Even though Arkansas has made incremental improvements over the last decade, the state continues to have a low ranking because it hasn’t kept up with the gains of other states, AACF Northwest Arkansas director Laura Kellams said.
For example, Arkansas still ranks last in teen births, even though the teen birth rate has dropped from 51 births per 1,000 females ages 15 to 19 a decade ago to 27 births per 1,000 teens in 2021.
States that perform best in this area have about a fifth of Arkansas’ teen birth rate, and they typically have laws requiring comprehensive sex education, they make contraception access easier, or both, Kellams said.
“Other states have made bigger gains over this last decade, and we would argue that one of the reasons for that is that Arkansas doesn’t require comprehensive sex education,” she said. “And if it is taught, the only requirement is that it emphasizes abstinence, not that the education be comprehensive or scientifically-based.”
An AACF report published last year indicated that Arkansas teens aren’t more sexually active than their peers in other states. The difference is a lack of information and lack of access to the most effective kinds of contraception, Kellams said.
Economics and education
Arkansas ranked 40th in economic well-being in this year’s report. The “significant and most alarming indicator” in this area is that 22% of Arkansas children live in poverty, AACF communications director Brooke Edwards said.

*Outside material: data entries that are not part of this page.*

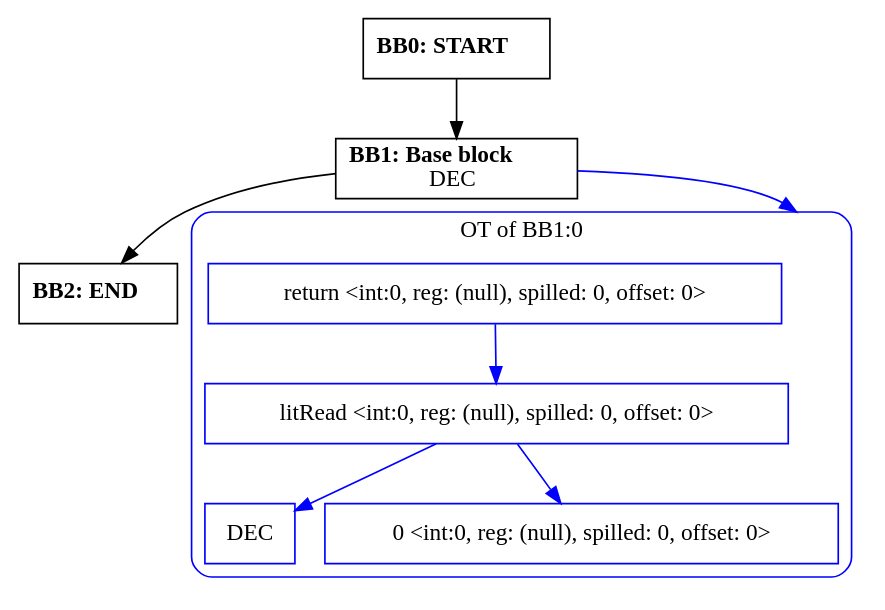
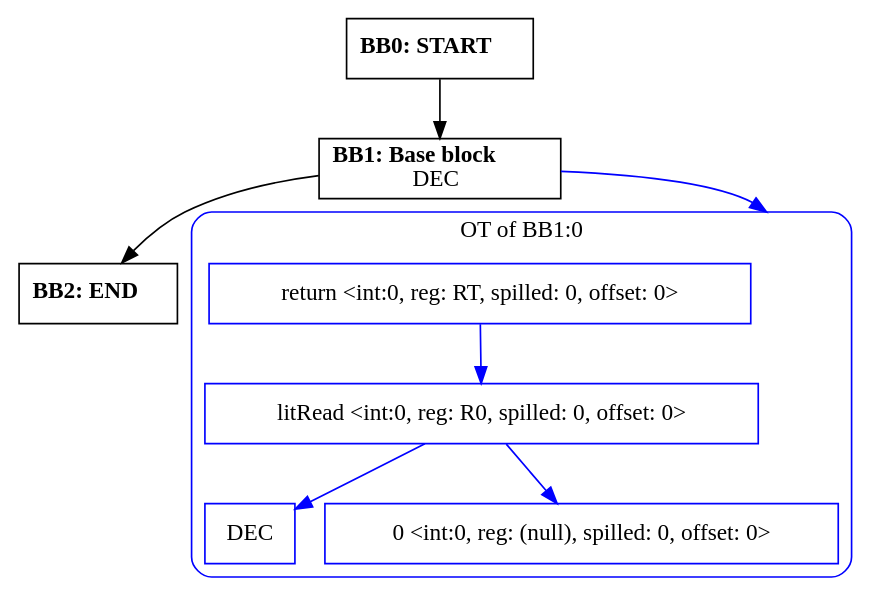
The diagram in outputs/cfg/asm.func2.dot (zavar152-cv/myLang-oop-compiler), drawn with Graphviz before and after one commit. The commit also changed 26 other files, not shown here.

```diff
--- a/outputs/cfg/asm.func2.dot
+++ b/outputs/cfg/asm.func2.dot
@@ -1,26 +1,26 @@
 digraph CFG {
     compound=true;
     graph [splines=true];
     node [shape=rectangle];
 
     BB2 [label=<<B>BB2: END</B><BR ALIGN="CENTER"/>>];
     BB1 [label=<<B>BB1: Base block</B><BR ALIGN="CENTER"/>DEC<BR ALIGN="CENTER"/>>];
     subgraph cluster_instruction0 {
         label = "OT of BB1:0";
         style=rounded;
         color=blue;
         entry0 [shape=point, style=invis];
-        node0 [label="return <int:0, reg: (null), spilled: 0, offset: 0>", color=blue];
-        node1 [label="litRead <int:0, reg: (null), spilled: 0, offset: 0>", color=blue];
+        node0 [label="return <int:0, reg: RT, spilled: 0, offset: 0>", color=blue];
+        node1 [label="litRead <int:0, reg: R0, spilled: 0, offset: 0>", color=blue];
         node2 [label="DEC", color=blue];
         node1 -> node2[color=blue];
         node3 [label="0 <int:0, reg: (null), spilled: 0, offset: 0>", color=blue];
         node1 -> node3[color=blue];
         node0 -> node1[color=blue];
     }
     BB1 -> entry0 [lhead=cluster_instruction0, color=blue];
     BB0 [label=<<B>BB0: START</B><BR ALIGN="CENTER"/>>];
 
     BB1 -> BB2;
     BB0 -> BB1;
 }
```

Arkansas is ranked 45th in child poverty, a factor that affects many of the other indicators examined by the report, Edwards said.

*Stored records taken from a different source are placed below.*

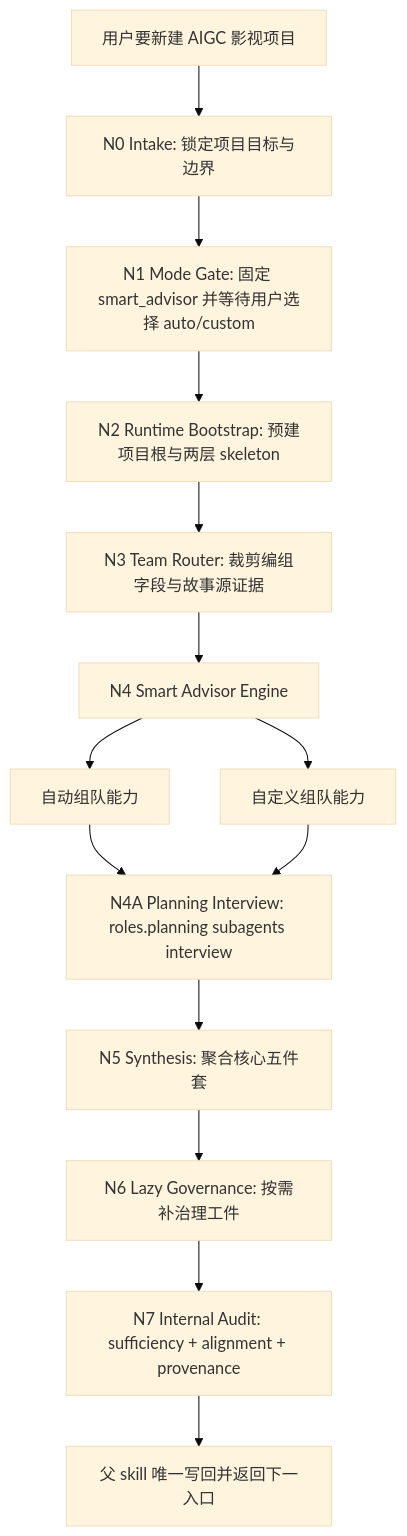
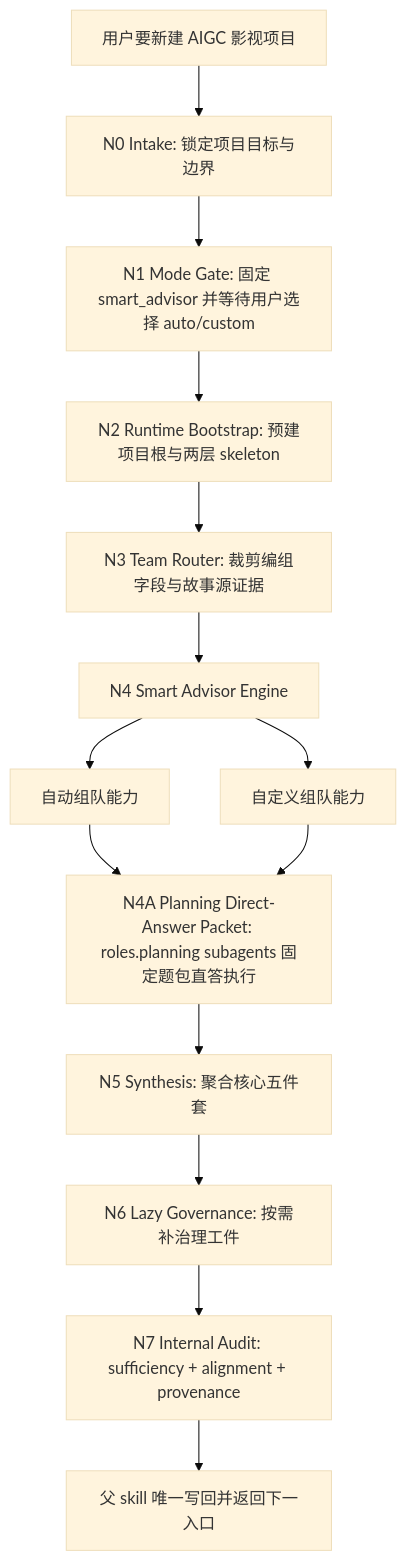
One commit to ZEN-VOID/AI-CUT changed the first of 4 diagrams in .agents/skills/aigc/0-Init/SKILL.md. Above: the diagram before and after it, drawn with Mermaid (base theme). The commit also changed other lines of this file and 234 other files, not shown here.

````diff
--- a/.agents/skills/aigc/0-Init/SKILL.md
+++ b/.agents/skills/aigc/0-Init/SKILL.md
@@ -108,16 +110,16 @@
 ```mermaid
 flowchart TD
     A["用户要新建 AIGC 影视项目"] --> B["N0 Intake: 锁定项目目标与边界"]
     B --> C["N1 Mode Gate: 固定 smart_advisor 并等待用户选择 auto/custom"]
     C --> D["N2 Runtime Bootstrap: 预建项目根与两层 skeleton"]
     D --> E["N3 Team Router: 裁剪编组字段与故事源证据"]
     E --> F["N4 Smart Advisor Engine"]
     F --> F1["自动组队能力"]
     F --> F2["自定义组队能力"]
-    F1 --> G["N4A Planning Interview: roles.planning subagents interview"]
+    F1 --> G["N4A Planning Direct-Answer Packet: roles.planning subagents 固定题包直答执行"]
     F2 --> G
     G --> H["N5 Synthesis: 聚合核心五件套"]
     H --> I["N6 Lazy Governance: 按需补治理工件"]
     I --> J["N7 Internal Audit: sufficiency + alignment + provenance"]
     J --> K["父 skill 唯一写回并返回下一入口"]
 ```
````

“For me, it’s the standard. If your child poverty rate is high, then you’re just not doing your job as a state,” she said.
Arkansas has consistently ranked in the bottom 10 states overall and on specific child well-being indicators, including this year ranking 44th for teens not in school and not working, and 43rd for 8th graders not proficient in math.
Ten percent of teens ages 16 to 19 are not attending school or working, while 81% of 8th graders scored below proficiency in math. That’s a decline from 73% in 2019.
Seventy percent of 4th graders scored below proficient in reading, dipping slightly from 69% in 2019. Gardner noted that while the state’s education scores were low prior to the pandemic as well, there is a nationwide downward trend in math and reading because the data is starting to reflect the effects of the pandemic.
GET THE MORNING HEADLINES DELIVERED TO YOUR INBOX
Our stories may be republished online or in print under Creative Commons license CC BY-NC-ND 4.0. We ask that you edit only for style or to shorten, provide proper attribution and link to our web site. Please see our republishing guidelines for use of photos and graphics.